- Data for review:
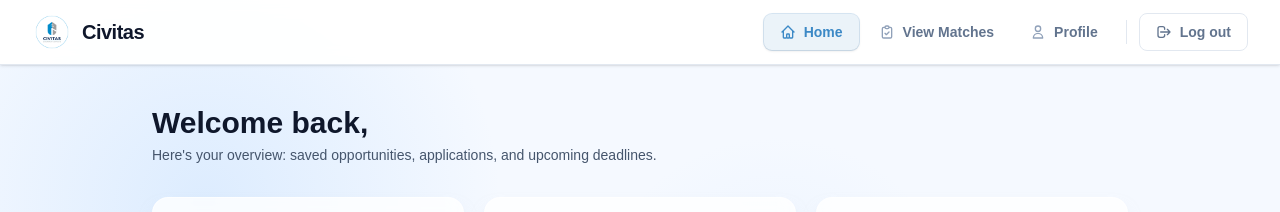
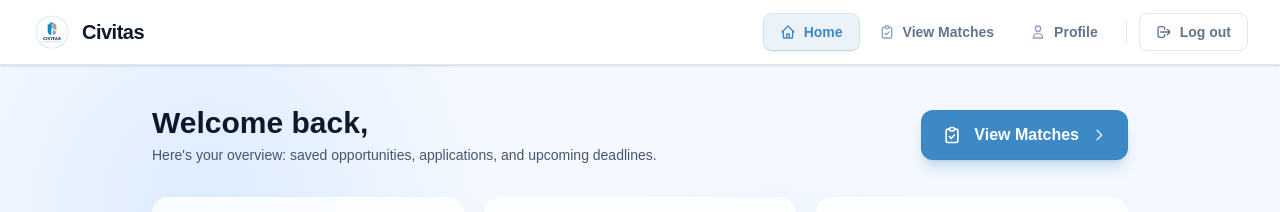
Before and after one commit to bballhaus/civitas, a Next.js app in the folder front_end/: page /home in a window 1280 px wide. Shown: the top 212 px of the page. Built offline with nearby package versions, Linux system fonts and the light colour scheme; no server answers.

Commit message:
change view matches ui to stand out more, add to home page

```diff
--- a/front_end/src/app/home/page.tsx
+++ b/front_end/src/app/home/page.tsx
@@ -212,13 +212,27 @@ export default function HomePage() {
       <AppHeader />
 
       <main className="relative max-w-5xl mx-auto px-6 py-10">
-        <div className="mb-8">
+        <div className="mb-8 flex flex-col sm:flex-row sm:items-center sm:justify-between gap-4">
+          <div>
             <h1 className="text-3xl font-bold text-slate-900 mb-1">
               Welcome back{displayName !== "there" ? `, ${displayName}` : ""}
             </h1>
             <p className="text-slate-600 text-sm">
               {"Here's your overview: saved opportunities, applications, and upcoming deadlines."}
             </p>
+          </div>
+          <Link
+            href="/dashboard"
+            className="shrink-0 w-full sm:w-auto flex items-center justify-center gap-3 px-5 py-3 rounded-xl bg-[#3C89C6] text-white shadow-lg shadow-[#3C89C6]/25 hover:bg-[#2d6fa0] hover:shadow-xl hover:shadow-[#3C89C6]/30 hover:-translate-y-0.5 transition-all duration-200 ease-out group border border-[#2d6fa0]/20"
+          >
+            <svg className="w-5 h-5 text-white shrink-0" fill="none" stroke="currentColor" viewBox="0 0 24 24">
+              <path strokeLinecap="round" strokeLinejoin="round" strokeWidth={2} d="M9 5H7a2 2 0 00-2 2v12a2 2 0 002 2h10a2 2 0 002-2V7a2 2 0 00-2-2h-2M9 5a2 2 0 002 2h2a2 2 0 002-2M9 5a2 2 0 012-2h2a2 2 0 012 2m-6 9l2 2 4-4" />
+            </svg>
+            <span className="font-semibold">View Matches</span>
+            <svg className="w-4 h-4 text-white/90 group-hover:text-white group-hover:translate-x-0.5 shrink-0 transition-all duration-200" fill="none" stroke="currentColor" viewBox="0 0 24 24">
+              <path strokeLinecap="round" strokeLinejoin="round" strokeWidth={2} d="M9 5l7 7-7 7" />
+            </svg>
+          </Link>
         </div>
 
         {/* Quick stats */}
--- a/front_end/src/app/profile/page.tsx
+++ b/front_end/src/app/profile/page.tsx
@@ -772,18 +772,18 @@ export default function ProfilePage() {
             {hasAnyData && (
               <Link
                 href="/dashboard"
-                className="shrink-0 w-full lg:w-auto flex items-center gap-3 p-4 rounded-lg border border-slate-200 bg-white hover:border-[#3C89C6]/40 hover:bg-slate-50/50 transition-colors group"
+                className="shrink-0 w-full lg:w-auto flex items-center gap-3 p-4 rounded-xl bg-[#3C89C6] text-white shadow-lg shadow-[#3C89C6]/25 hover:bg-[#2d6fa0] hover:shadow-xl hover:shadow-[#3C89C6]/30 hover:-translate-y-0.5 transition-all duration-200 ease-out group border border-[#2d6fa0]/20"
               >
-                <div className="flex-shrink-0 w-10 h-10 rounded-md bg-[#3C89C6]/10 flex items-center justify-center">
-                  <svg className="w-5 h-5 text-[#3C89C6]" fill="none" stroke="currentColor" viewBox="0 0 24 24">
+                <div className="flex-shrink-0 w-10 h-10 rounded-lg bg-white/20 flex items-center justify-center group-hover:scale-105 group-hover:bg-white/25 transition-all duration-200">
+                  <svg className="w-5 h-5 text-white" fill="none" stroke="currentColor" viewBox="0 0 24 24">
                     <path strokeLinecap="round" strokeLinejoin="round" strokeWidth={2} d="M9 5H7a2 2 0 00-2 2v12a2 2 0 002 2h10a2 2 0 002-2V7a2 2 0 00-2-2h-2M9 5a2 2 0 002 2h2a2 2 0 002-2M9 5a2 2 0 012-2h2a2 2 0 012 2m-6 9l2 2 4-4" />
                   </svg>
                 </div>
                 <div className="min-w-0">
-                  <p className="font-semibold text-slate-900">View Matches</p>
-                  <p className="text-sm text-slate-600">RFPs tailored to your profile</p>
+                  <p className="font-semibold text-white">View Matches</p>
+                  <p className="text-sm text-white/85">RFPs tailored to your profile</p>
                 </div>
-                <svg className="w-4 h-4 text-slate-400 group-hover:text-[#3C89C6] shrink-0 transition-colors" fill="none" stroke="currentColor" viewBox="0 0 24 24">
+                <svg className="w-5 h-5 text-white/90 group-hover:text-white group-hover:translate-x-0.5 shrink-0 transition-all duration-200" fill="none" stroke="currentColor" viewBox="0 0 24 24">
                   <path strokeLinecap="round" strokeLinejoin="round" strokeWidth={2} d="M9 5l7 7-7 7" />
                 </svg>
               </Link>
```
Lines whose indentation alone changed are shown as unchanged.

- What the exercise asks: In the data above, how many lines hold the string "rounded"? Give the number by itself.

- Completed exercise: 5